By BENGT NYMAN
Bird photography is one of the most challenging and rewarding kinds of photography. Free range, hand-held, birds-in-flight photography requires long reach, high resolution, fast and accurate autofocus and effective vibration reduction. Today this equals big and heavy equipment, similar to that used for professional sports photography.
However, as opposed to sports, BIF usually does not leave room for the use of supports, tripods or even monopods. But one factor easing the requirements on equipment for BIF is that it’s normally done in daylight, often allowing decently tight apertures (large numbers) and low ISO in spite of very short exposure times.
The last few years I have used 36MP, full-frame cameras and quality primes for all my photography. I think there is a hole in the market for BIF. Long reach, high resolution and sharpness is a must.
That means the effective number of pixels must be kept high without sacrificing ISO beyond what’s practical for short exposure, daylight photography.
My thoughts go to smaller image sensors to take advantage of the cropping factor. The APS-C format produces a virtual 50% increase in reach by means of optical cropping, compared to a full-frame sensor. A Micro Four Thirds sensor offers a multiplication by two, and so forth.
The problem is obviously to offer both enough pixels and sufficient light sensitivity in the smaller sensors. I have searched the market and done the math using DxO and SenScore / LenScore on a number of cameras, lenses and combinations. Size, weight and cost aside the winners are those expected; big, heavy and expensive equipment. However there is no second place. Not because it can’t be done, but because the combinations required are presently not there.
Let’s assume that our desired reach is 600mm. A 24MP APS-C camera would then require a 400mm lens, preferably a DX format F4 lens to keep size, weight and cost under control. I cannot find such a lens. In the Nikon family the closest is a five kilograms heavy, nearly $12k costing F2.8 FX prime lens, the Nikkor 400mm F2.8E FL ED VR, a pro prime lens producing 21 P-MP. The desired lens is missing.
P-MP? It essentially replaces the older two-dimensional measurement of lens resolution expressed in line pairs. Except P-MP goes a step further by measuring it on a combination of lens and camera. It is actually the only way to measure, express and compare the resolution of a camera and lens combination.
I do not consider zoom lenses since most reproduce less than half the potential resolution of the camera. The closest to reaching the goal above is the new Nikkor 300mm F4 VR with a TC 14-E III teleconverter attached. The TC attachment drops the resolution of the pair from an estimated 18 P-MP to an estimated 16 P-MP. Comparing this to the full-frame, 600mm setup producing 24 P-MP, this might still be adequate for lightweight birding.
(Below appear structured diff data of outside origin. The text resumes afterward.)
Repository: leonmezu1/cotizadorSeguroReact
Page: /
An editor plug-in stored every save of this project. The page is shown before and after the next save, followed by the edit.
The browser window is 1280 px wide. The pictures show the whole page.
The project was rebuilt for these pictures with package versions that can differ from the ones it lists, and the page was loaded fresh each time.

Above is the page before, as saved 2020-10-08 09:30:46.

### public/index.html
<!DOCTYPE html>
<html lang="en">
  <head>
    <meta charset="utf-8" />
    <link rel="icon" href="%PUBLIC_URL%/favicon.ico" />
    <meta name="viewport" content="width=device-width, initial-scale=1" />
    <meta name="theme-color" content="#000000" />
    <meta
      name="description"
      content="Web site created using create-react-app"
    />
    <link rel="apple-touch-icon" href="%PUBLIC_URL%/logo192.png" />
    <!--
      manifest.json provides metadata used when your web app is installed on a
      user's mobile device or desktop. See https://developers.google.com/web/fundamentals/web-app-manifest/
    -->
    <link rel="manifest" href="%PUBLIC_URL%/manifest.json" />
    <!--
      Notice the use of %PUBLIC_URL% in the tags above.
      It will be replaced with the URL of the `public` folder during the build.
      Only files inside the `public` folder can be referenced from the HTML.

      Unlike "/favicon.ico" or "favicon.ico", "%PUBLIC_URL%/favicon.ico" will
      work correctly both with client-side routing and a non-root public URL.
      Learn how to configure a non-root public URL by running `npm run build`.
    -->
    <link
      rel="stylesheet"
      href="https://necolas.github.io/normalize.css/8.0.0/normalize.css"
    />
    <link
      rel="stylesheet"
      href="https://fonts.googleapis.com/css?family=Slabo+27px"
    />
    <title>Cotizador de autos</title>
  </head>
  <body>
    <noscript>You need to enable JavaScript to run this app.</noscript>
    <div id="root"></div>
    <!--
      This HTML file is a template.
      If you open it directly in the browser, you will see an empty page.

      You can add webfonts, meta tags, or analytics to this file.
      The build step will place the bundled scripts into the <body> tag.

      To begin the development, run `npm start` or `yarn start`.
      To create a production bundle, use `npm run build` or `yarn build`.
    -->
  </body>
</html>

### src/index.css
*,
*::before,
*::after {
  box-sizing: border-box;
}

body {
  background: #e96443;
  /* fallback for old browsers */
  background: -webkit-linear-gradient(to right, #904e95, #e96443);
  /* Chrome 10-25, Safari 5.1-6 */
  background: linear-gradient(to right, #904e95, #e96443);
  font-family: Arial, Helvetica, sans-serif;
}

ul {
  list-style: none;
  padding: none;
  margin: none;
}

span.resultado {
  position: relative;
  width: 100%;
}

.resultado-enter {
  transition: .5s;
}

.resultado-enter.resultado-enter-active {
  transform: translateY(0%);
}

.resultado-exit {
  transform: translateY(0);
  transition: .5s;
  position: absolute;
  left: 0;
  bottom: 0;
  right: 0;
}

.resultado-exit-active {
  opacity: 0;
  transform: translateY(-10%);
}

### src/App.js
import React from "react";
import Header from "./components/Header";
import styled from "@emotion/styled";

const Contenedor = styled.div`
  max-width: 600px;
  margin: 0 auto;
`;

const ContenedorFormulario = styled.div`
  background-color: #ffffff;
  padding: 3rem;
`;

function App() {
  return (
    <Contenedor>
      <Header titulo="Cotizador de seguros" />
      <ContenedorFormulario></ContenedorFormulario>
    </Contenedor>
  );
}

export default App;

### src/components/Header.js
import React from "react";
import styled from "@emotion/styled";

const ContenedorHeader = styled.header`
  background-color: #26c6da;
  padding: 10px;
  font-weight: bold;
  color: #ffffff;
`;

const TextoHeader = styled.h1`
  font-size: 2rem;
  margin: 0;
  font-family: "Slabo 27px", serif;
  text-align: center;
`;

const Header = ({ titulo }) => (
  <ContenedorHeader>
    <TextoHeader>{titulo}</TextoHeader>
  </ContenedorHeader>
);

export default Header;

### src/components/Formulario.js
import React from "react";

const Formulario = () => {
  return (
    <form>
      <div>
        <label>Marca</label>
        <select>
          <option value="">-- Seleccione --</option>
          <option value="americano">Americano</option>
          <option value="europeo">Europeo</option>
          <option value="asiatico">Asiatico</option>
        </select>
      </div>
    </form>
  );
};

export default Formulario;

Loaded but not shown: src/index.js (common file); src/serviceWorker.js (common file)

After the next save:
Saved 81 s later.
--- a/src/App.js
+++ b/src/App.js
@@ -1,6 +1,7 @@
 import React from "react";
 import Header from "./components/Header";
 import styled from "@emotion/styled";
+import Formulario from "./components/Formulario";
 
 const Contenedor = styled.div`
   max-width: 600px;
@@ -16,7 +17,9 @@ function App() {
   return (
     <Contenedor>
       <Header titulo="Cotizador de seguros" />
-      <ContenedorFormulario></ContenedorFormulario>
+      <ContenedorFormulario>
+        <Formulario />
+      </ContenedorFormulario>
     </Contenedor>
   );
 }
Choosing a Micro Four Thirds format camera is tempting considering the reputation of the OM-D lineup and similar lines of cameras. However, a 300mm prime lens for this camera with autofocus producing at least 12 P-MP final resolution is not available. The nearest lens, the Panasonic 100-300mm F4, produces barely half the resolution required.
We are now down to Nikon 1 camera system and similar equipped with an adapter to accept 200-300mm autofocus lenses. Even though the Nikon 1 sensor resolution is adequate at 18.4MP, the real world results are not encouraging. Nikon early promoted this camera for long reach sports and nature photography because of its 2.7x cropping factor. Actual results, however, are disappointing. It appears that despite an adequate sensor resolution the image quality of these very small pixels does not support a final image with a resolution rating much over 6 to 8 P-MP. An improved 16MP sensor with an optimized 200mm lens producing a final image quality of 12 P-MP would be much more tempting.
In conclusion it appears as if the camera manufacturers do not find bird photography enough of a market to offer an optimized combination of cameras and lenses. I wish they would.